nikic added a comment.Mar 24 2021, 3:23 PM

You might want to split out the GC part as well, or at least have someone else look at that -- I don't know anything about it.

I looked at the GC part and it looks good to me.

reames updated this revision to Diff 333163.Mar 24 2021, 4:04 PM

Address review comments, and make a stylistic adjustment to make it really clear that this patch doesn't effect alloca handling at all.

nikic accepted this revision.Mar 24 2021, 4:10 PM



Probably doesn't make sense to keep this as a bullet point list if there's only the one element :)

This revision is now accepted and ready to land.Mar 24 2021, 4:10 PM
This revision was landed with ongoing or failed builds.Mar 24 2021, 4:21 PM
This revision was automatically updated to reflect the committed changes.
reames added inline comments.Mar 25 2021, 11:56 AM

To close the loop here for third parties reading along, Nuno and I had an offline conversation on this sub-point today.

This discussion did trigger a clarification response to the original RFC to be much more specific about the scope of the proposal.
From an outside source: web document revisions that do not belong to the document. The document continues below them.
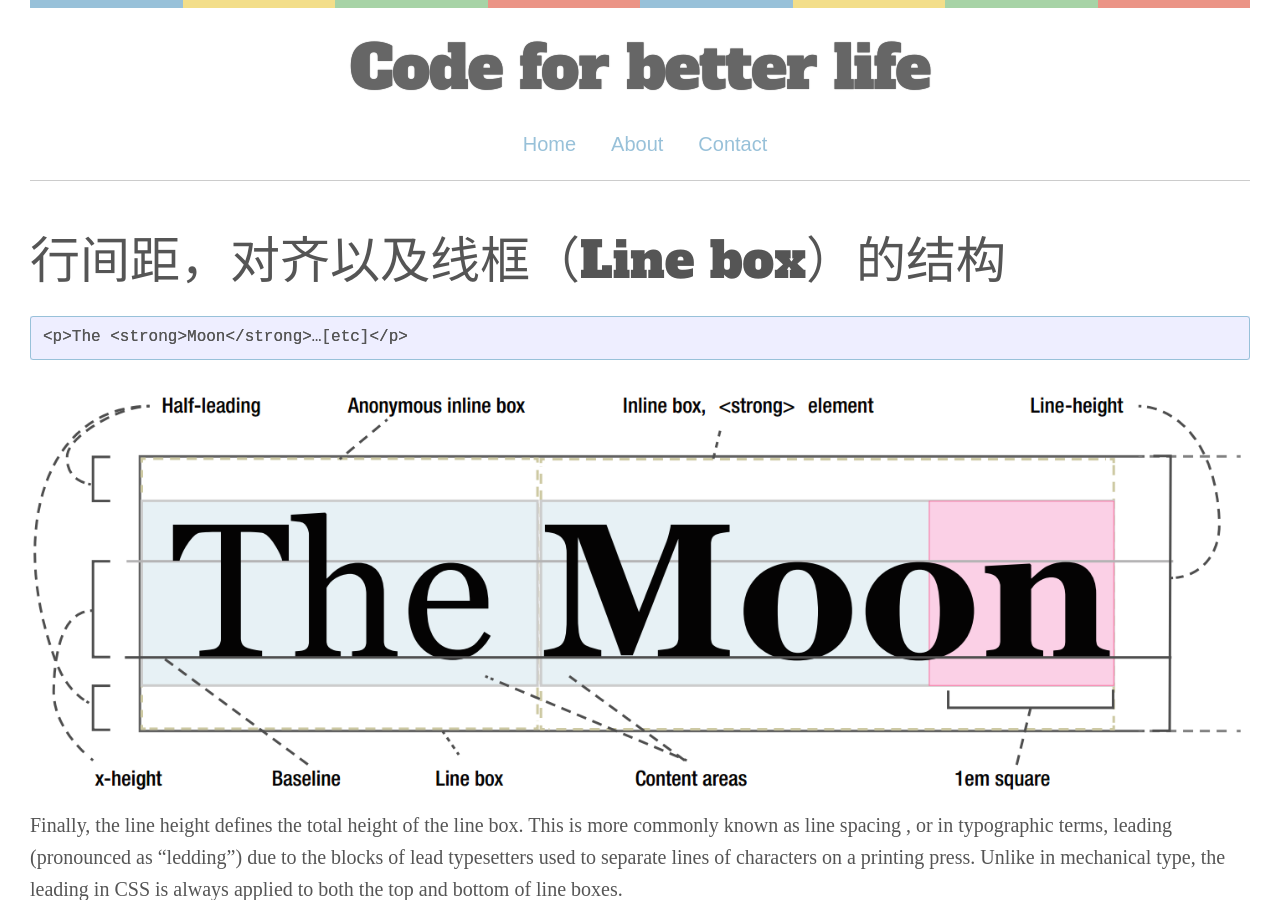
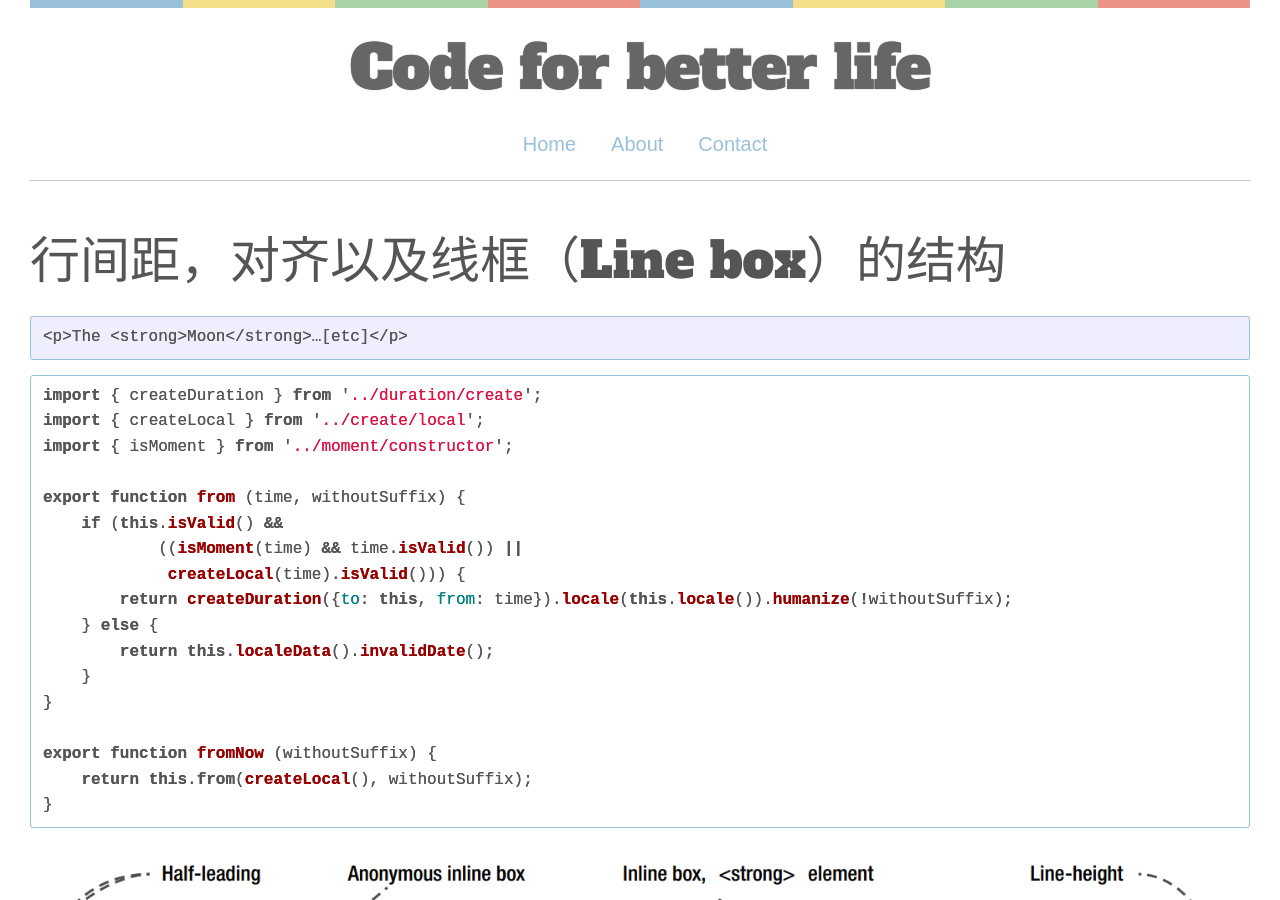
Before and after one commit to YYvanYang/yyvanyang.github.io, a Jekyll site: the page built from _posts/2017-02-08-css-mastery.md, in a window 1280 px wide and 900 px high. Built offline with Jekyll 4.4.1, drawn with Linux system fonts in a browser that asks for light colours; some web fonts are replaced.

Commit message:
test js hightlight

````diff
--- a/_posts/2017-02-08-css-mastery.md
+++ b/_posts/2017-02-08-css-mastery.md
@@ -7,6 +7,26 @@
 ```
 <p>The <strong>Moon</strong>…[etc]</p>
 ```
+
+{% highlight javascript %}
+import { createDuration } from '../duration/create';
+import { createLocal } from '../create/local';
+import { isMoment } from '../moment/constructor';
+
+export function from (time, withoutSuffix) {
+    if (this.isValid() &&
+            ((isMoment(time) && time.isValid()) ||
+             createLocal(time).isValid())) {
+        return createDuration({to: this, from: time}).locale(this.locale()).humanize(!withoutSuffix);
+    } else {
+        return this.localeData().invalidDate();
+    }
+}
+
+export function fromNow (withoutSuffix) {
+    return this.from(createLocal(), withoutSuffix);
+}
+{% endhighlight %}
 
 ![]({{site.baseurl}}/images/line-box.png)
 
````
That seems to have been the original confusion which let us down this path of miscommunication.

The conversation also triggered me to change my handling of a related discussion thread about changes which recently changed the semantics of lifetime intrinsics.